It's Nature's Way
Respecting Poisonous Plants
There are hundreds, if not thousands, of plants from around the world that can cause a range of symptoms from a mild skin rash to serious digestive upset. A quick search for simple lists provided way more results than I anticipated, and I learned something new. One list from the UK said that Aloe vera is poisonous. My B.S. meter started zinging but I dug a little further and found this to have some truth. Aloe is commonly used to ease the discomfort of skin problems, and is also used medicinally for certain digestive issues, but many people are very sensitive to the yellow juice that sometimes surrounds the Aloe vera gel that is so beneficial. This is generally found only in older plants but if you cut away the skin and the layer containing the yellow juice, you will gain the benefits of the plant and not suffer the detrimental aspects.
There are plenty of other well-known and frequently grown garden plants, house plants and weeds that cause illness and it is wise to know what they are, especially if there are children and pets around. Of course, it is important to teach children not to put any plant parts in their mouths in the first place!
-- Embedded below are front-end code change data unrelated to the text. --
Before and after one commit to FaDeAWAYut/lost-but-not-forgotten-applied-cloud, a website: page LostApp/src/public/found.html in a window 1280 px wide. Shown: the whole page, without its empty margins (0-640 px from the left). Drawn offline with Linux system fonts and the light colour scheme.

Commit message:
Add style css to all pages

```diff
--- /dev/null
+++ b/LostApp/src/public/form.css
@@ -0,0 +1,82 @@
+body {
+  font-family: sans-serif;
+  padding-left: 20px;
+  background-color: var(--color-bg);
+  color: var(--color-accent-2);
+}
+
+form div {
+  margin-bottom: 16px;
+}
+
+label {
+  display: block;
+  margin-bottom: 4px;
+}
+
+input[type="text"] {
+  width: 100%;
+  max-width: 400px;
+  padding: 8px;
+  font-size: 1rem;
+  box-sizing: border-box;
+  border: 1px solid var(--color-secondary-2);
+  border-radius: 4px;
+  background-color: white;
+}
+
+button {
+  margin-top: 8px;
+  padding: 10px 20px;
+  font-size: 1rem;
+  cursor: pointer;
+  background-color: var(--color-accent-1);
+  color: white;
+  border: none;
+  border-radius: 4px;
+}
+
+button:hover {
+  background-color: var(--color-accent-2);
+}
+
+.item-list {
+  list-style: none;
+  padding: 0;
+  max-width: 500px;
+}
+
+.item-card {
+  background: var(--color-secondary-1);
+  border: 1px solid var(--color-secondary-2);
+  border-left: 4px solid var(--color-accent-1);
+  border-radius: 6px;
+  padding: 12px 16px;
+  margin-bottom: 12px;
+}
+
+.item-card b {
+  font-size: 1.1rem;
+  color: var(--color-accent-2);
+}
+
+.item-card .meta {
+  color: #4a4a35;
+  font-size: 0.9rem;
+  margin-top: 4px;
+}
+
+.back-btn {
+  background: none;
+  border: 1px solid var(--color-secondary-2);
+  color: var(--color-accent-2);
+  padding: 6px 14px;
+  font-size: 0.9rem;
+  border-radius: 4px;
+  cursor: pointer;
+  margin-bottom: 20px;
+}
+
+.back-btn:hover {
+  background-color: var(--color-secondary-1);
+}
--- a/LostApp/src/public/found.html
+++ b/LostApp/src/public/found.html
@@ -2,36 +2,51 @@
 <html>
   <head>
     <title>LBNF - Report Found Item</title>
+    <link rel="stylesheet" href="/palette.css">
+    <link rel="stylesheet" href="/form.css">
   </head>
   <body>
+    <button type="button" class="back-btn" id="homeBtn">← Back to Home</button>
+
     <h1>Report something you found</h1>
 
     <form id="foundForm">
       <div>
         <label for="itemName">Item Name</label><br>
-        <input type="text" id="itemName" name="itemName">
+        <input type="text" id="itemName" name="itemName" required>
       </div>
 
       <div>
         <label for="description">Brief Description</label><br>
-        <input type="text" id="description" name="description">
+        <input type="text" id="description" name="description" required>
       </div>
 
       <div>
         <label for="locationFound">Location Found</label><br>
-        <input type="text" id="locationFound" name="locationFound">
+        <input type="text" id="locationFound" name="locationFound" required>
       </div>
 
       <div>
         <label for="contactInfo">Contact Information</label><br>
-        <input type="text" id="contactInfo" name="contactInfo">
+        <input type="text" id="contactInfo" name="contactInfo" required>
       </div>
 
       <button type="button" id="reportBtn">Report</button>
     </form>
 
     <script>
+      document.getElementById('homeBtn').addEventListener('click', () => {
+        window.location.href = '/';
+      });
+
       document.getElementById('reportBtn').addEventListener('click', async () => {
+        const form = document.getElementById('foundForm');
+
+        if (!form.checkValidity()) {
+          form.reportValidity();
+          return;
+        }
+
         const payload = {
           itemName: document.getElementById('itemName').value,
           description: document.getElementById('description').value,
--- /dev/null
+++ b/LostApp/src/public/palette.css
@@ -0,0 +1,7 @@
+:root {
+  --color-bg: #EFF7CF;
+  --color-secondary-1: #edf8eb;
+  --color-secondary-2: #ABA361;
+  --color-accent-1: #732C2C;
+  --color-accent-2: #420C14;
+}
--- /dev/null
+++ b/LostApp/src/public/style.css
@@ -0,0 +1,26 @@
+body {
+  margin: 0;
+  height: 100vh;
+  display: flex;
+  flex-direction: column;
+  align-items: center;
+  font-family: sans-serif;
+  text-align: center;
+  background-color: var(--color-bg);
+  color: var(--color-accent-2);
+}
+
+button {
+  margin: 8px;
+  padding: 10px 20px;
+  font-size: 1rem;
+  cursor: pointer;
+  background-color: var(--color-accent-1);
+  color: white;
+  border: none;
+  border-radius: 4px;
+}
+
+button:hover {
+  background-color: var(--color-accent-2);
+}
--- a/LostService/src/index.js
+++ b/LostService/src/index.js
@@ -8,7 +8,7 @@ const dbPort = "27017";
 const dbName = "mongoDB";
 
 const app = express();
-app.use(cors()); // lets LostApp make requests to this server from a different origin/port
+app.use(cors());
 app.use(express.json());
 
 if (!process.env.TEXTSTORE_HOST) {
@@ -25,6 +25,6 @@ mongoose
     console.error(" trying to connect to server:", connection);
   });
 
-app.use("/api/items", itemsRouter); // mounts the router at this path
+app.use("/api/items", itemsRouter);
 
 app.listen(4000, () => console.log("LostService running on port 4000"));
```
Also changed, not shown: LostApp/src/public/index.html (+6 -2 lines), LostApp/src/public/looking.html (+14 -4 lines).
Blooming now are wisterias. Their cascades of lush blue, pink or white are spilling over fences and dripping from trees in May. The entire plant is toxic. Most sources say that eating any part of this plant will cause nausea, vomiting, diarrhea and cramps that would require medical treatment.
Digitalis, also known as foxglove, is grown commercially to make a heart drug by the same name. Ingesting any part of this plant can cause your heart to race dangerously, or even stop completely, but only after severe gastric distress. These beautiful plants grow in shady woodland gardens and have spikes that can reach six feet tall. Purple, white, apricot, yellow or spotted bell-shaped flowers are held on tall straight stems.
Any Breaking Bad fan will know this next one. Convallaria majalis (Lily Of The Valley) appears in early spring with tiny nodding white bells. All plant parts are extremely poisonous. Eating a little may give you the same digestive and heart symptoms as digitalis, but if enough of this plant is consumed the results could be fatal. This is important to know for pets, too. These little flowers fall off by the hundreds, and a curious pet may scarf them down before you even know it.
Rhododendrons and azalea bushes grace yards everywhere. They look great in the yard come springtime, but the leaves are toxic. Eating either from these evergreen shrubs will make your mouth burn, then you’ll have those same gastric symptoms in addition to tingling skin. Enjoy your rhodies and azaleas, just don’t eat them!
Our beloved hydrangea is another poisonous plant! These ubiquitous blooms in deep blue, rose, lavender or white are used frequently for decorating wedding cakes, but there is no harm if the blossoms are removed before the cake is cut. The buds are the most poisonous part, causing symptoms similar to cyanide poisoning. Luckily, there is an antidote for hydrangea poisoning. All hydrangeas – macrophylla, paniculata, quercifolia- are dangerous if ingested.
Sometimes though, the symptoms are much milder. The sap of most ficus species can deliver a mild toxic punch when it touches your skin. These plants have a milky sap in their leaves that you should avoid. Mild skin irritation is common, but someone who is very sensitive may develop wheezing and some difficulty breathing, requiring medical attention. The doctor will probably give you an antihistamine.
While chrysanthemum flowers are included on many edible flower lists, it is known that the leaves and stems are toxic. For some, just touching the foliage can make them itch and puff up a bit, a classic allergic reaction.
Believe it or not, some people have confused daffodil bulbs for onions and inadvertently become poison victims. They may be cheerful harbingers of spring, but they will give you – you guessed it – severe gastric distress and convulsions if enough has been consumed..
Nearly 40 years ago, my mother was in the hospital recovering from surgery when a man was brought in who was terribly sick from eating some berries. His English was not very good, and he just kept saying ‘berry.’ Mom, in her wide knowledge of the great outdoors, and continually trying to eradicate the noxious weed from our land, knew immediately that he had eaten poke berries and they were then able to treat him. Deep purple-red, juicy poke berries show up late in summer and do look like they would taste good, but they need to be left for the birds.
Fortunately, serious poisoning from ornamental plants and weeds is pretty rare, but when it happens it is quite scary. If you think a child or adult has eaten part of a doubtful plant, seek medical advice immediately from a hospital emergency department. Take part of the plant with you so it can be identified. If you know what the plant is, call 1-800-222-1222 for US Poison Control Centers.
Do not panic and DO NOT try to make the person sick.
If your animal has eaten a poisonous plant, call your veterinarian and have a sample of the plant when you go for treatment.